‘The way that the sport is and the way you have to go through with the intent of hurting your opponent, it’s hard. Don’t forget, boxers don’t come from Cambridge or Oxford either. They come from council estates.
‘We don’t know how to deal with money. We don’t know how to deal with mental health. The promoter just move onto the next prospect. I think more should be done to help boxers.
‘It’s a shame because how many times do you see boxers who win world titles, make their fortunes and then end up with nothing. We do need help, we’re not the brightest buttons in the box.’
Hatton is hoping those changes come into play sooner rather than later as his son Campbell continues to forge his own career in the sport.
Hatton highlighted his fight with Kostya Tszyu as the standout moment of his career
He spoke about the moment he saw that Tszyu has quit on his stool after the 11th round
Hatton also explained how Billy Graham had prepared him for the final round if it happened
‘There’s a possibility he could experience the same mental health problems as me. He was too young when I was going through my bad stage to actually realise what was going on. Now he knows the score and what I went through.
‘I have said to Campbell if there is anything on your mind, whether that’s a relationship problem or a problem at home, come to me.
‘Use my mistakes to benefit you. Just come and tell me. Speak to me and get it off your chest. I say that to everyone. We all have bad days, share it with someone you’ll be better for it.
‘I nearly wasn’t here to enjoy the things that I am loving today. Spending time with my grandfather and seeing Campbell turn professional. Seeing my girls turning into the young ladies they are today. I nearly wasn’t here to experience that.
‘So I will hammer him every day asking him if he has any problems. Whether it’s something I did right in the ring or something I did wrong out of the ring, I have the answer for you.
‘I think he’s proud when he sees what I’ve gone through and where I am now. I think he knows that if anything goes wrong, he has to come to me. I am confident he will do so.’
Our interview wasn’t all doom and gloom. Hatton highlighted his fight with Kostya Tszyu as the standout moment of his career.
Tszyu, a dominant force in the lightweight division, had not been defeated in over a decade until he stepped foot in the ring with Hatton.
The Hitman’s relentless pressure and attacking style saw the Russian boxer quit on his stall after the 11th round.
‘I had come back into the corner and I said to Billy Graham, I have nothing left. I have nothing left. He said, Ricky I don’t want to hear that.
The interview look place in Hatton’s games room in his house in Manchester (pictured above)
Despite hanging up his gloves, Hatton’s love for the sport is still there. He found solace and purpose in the ring but made its clear boxers need more support
‘He said remember all of those days sitting on the bottom step at the gym in Salford, having a cup of tea and you saying I want to be the best in the world. You saying I want to go to Vegas. I want to fight the best fighters in the world. I want to fight the best pound for pound fighters. He said this is your chance to become the best.
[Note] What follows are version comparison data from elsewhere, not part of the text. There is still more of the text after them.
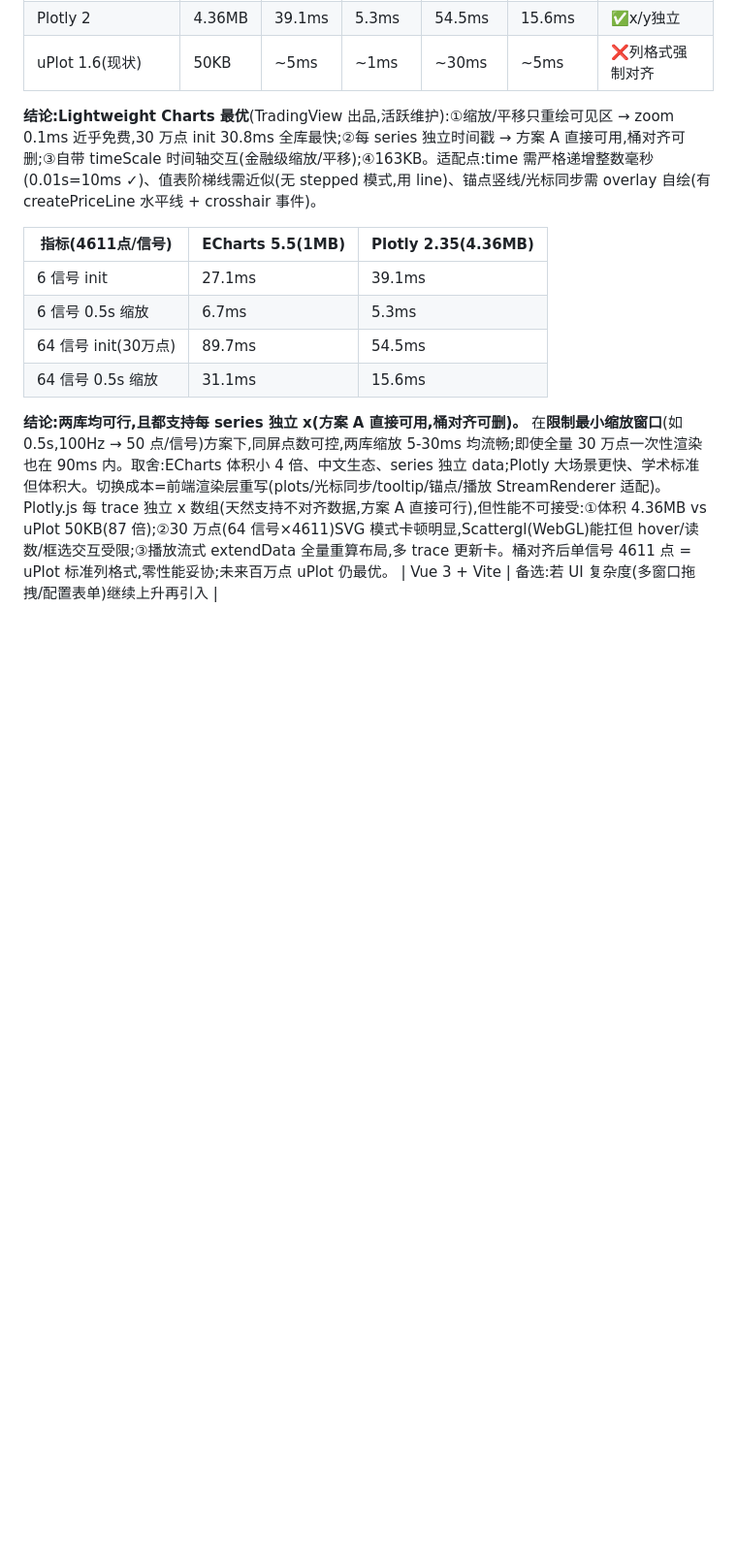
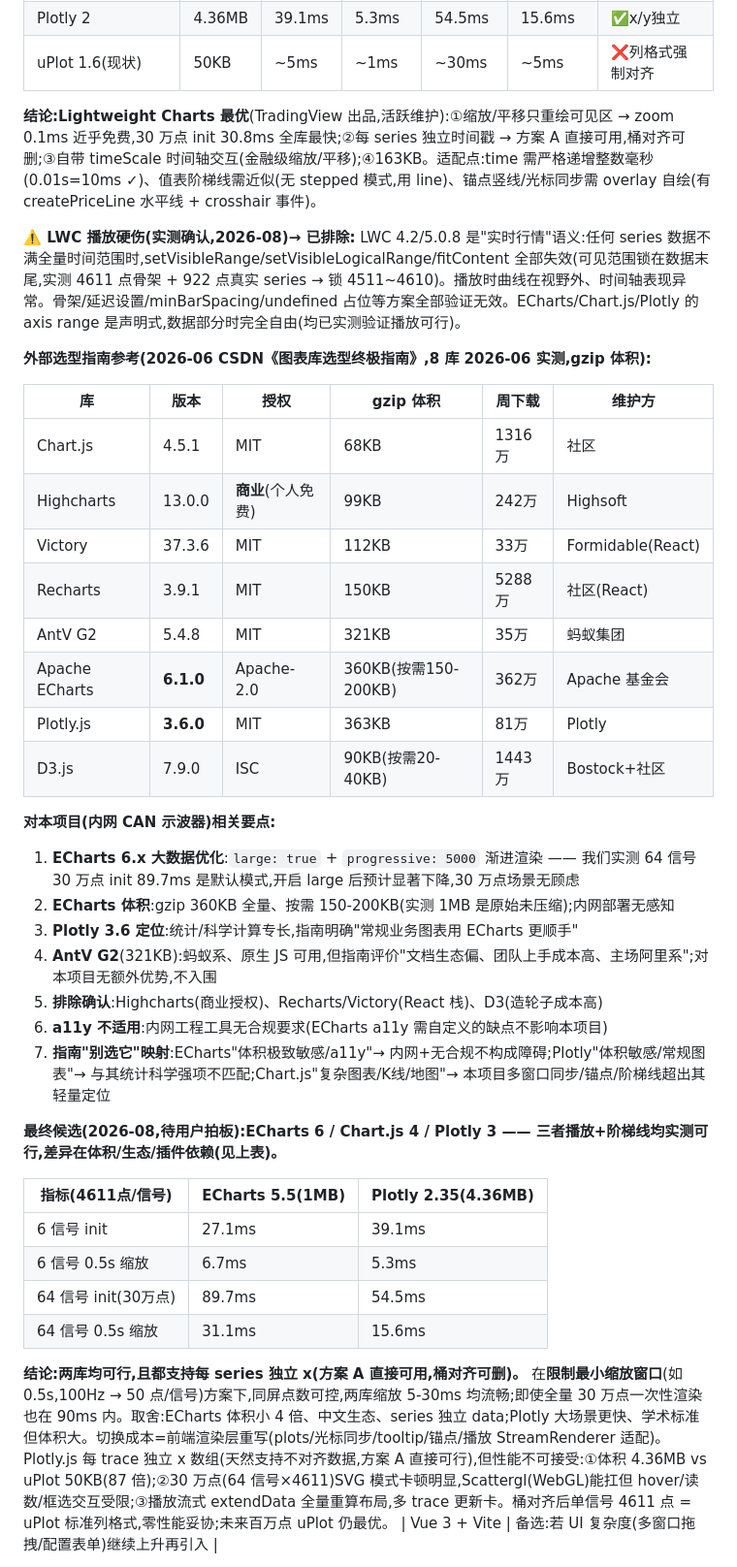
Before and after one commit to yunlistener/blf-dbc-web, a Markdown page: docs/系统设计.md, the part around the change. Shown at 97% size. GitHub-like rendering; blank space fills up the shorter version.

Commit message:
系统设计:选型演进与最终结论——LWC播放硬伤排除(实测证据链)、外部指南8库参考、ECharts 6 large模式/AntV G2候选评估、最终三选一待拍板

```diff
--- a/docs/系统设计.md
+++ b/docs/系统设计.md
@@ -100,6 +100,33 @@
 | uPlot 1.6(现状) | 50KB | ~5ms | ~1ms | ~30ms | ~5ms | ❌列格式强制对齐 |
 
 **结论:Lightweight Charts 最优**(TradingView 出品,活跃维护):①缩放/平移只重绘可见区 → zoom 0.1ms 近乎免费,30 万点 init 30.8ms 全库最快;②每 series 独立时间戳 → 方案 A 直接可用,桶对齐可删;③自带 timeScale 时间轴交互(金融级缩放/平移);④163KB。适配点:time 需严格递增整数毫秒(0.01s=10ms ✓)、值表阶梯线需近似(无 stepped 模式,用 line)、锚点竖线/光标同步需 overlay 自绘(有 createPriceLine 水平线 + crosshair 事件)。
+
+**⚠️ LWC 播放硬伤(实测确认,2026-08)→ 已排除:**
+LWC 4.2/5.0.8 是"实时行情"语义:任何 series 数据不满全量时间范围时,setVisibleRange/setVisibleLogicalRange/fitContent 全部失效(可见范围锁在数据末尾,实测 4611 点骨架 + 922 点真实 series → 锁 4511~4610)。播放时曲线在视野外、时间轴表现异常。骨架/延迟设置/minBarSpacing/undefined 占位等方案全部验证无效。ECharts/Chart.js/Plotly 的 axis range 是声明式,数据部分时完全自由(均已实测验证播放可行)。
+
+**外部选型指南参考(2026-06 CSDN《图表库选型终极指南》,8 库 2026-06 实测,gzip 体积):**
+
+| 库 | 版本 | 授权 | gzip 体积 | 周下载 | 维护方 |
+|---|---|---|---|---|---|
+| Chart.js | 4.5.1 | MIT | 68KB | 1316万 | 社区 |
+| Highcharts | 13.0.0 | **商业**(个人免费) | 99KB | 242万 | Highsoft |
+| Victory | 37.3.6 | MIT | 112KB | 33万 | Formidable(React) |
+| Recharts | 3.9.1 | MIT | 150KB | 5288万 | 社区(React) |
+| AntV G2 | 5.4.8 | MIT | 321KB | 35万 | 蚂蚁集团 |
+| Apache ECharts | **6.1.0** | Apache-2.0 | 360KB(按需150-200KB) | 362万 | Apache 基金会 |
+| Plotly.js | **3.6.0** | MIT | 363KB | 81万 | Plotly |
+| D3.js | 7.9.0 | ISC | 90KB(按需20-40KB) | 1443万 | Bostock+社区 |
+
+**对本项目(内网 CAN 示波器)相关要点:**
+1. **ECharts 6.x 大数据优化**:`large: true` + `progressive: 5000` 渐进渲染 —— 我们实测 64 信号 30 万点 init 89.7ms 是默认模式,开启 large 后预计显著下降,30 万点场景无顾虑
+2. **ECharts 体积**:gzip 360KB 全量、按需 150-200KB(实测 1MB 是原始未压缩);内网部署无感知
+3. **Plotly 3.6 定位**:统计/科学计算专长,指南明确"常规业务图表用 ECharts 更顺手"
+4. **AntV G2**(321KB):蚂蚁系、原生 JS 可用,但指南评价"文档生态偏、团队上手成本高、主场阿里系";对本项目无额外优势,不入围
+5. **排除确认**:Highcharts(商业授权)、Recharts/Victory(React 栈)、D3(造轮子成本高)
+6. **a11y 不适用**:内网工程工具无合规要求(ECharts a11y 需自定义的缺点不影响本项目)
+7. **指南"别选它"映射**:ECharts"体积极致敏感/a11y"→ 内网+无合规不构成障碍;Plotly"体积敏感/常规图表"→ 与其统计科学强项不匹配;Chart.js"复杂图表/K线/地图"→ 本项目多窗口同步/锚点/阶梯线超出其轻量定位
+
+**最终候选(2026-08,待用户拍板):ECharts 6 / Chart.js 4 / Plotly 3 —— 三者播放+阶梯线均实测可行,差异在体积/生态/插件依赖(见上表)。**
 
 | 指标(4611点/信号) | ECharts 5.5(1MB) | Plotly 2.35(4.36MB) |
 |---|---|---|
```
This is the day we dreamed of.
‘You’ve got your nose in front now. I don’t want to hear any crap about you have nothing left. All you have to do is dig in and out the finishing touches on to make your dreams come true.
‘A good trainer knows the right words to say at the right time. He brought me back to when I was 16/17 years old sitting on that step. I went yep, yep he’s right. It had reached that stage in the fight where it didn’t matter about a certain punch, or a certain combination. We had gone past the tactic stage. All I needed was him to say something that would get those last couple of rounds from me.
‘I stood up and got off my stool. I looked around him and I saw the referee go like that. I thought, thank god for that. I started crying. I didn’t have much left in my but I would have gotten it out.’
Hatton is available to watch on Sky Documentaries and NOW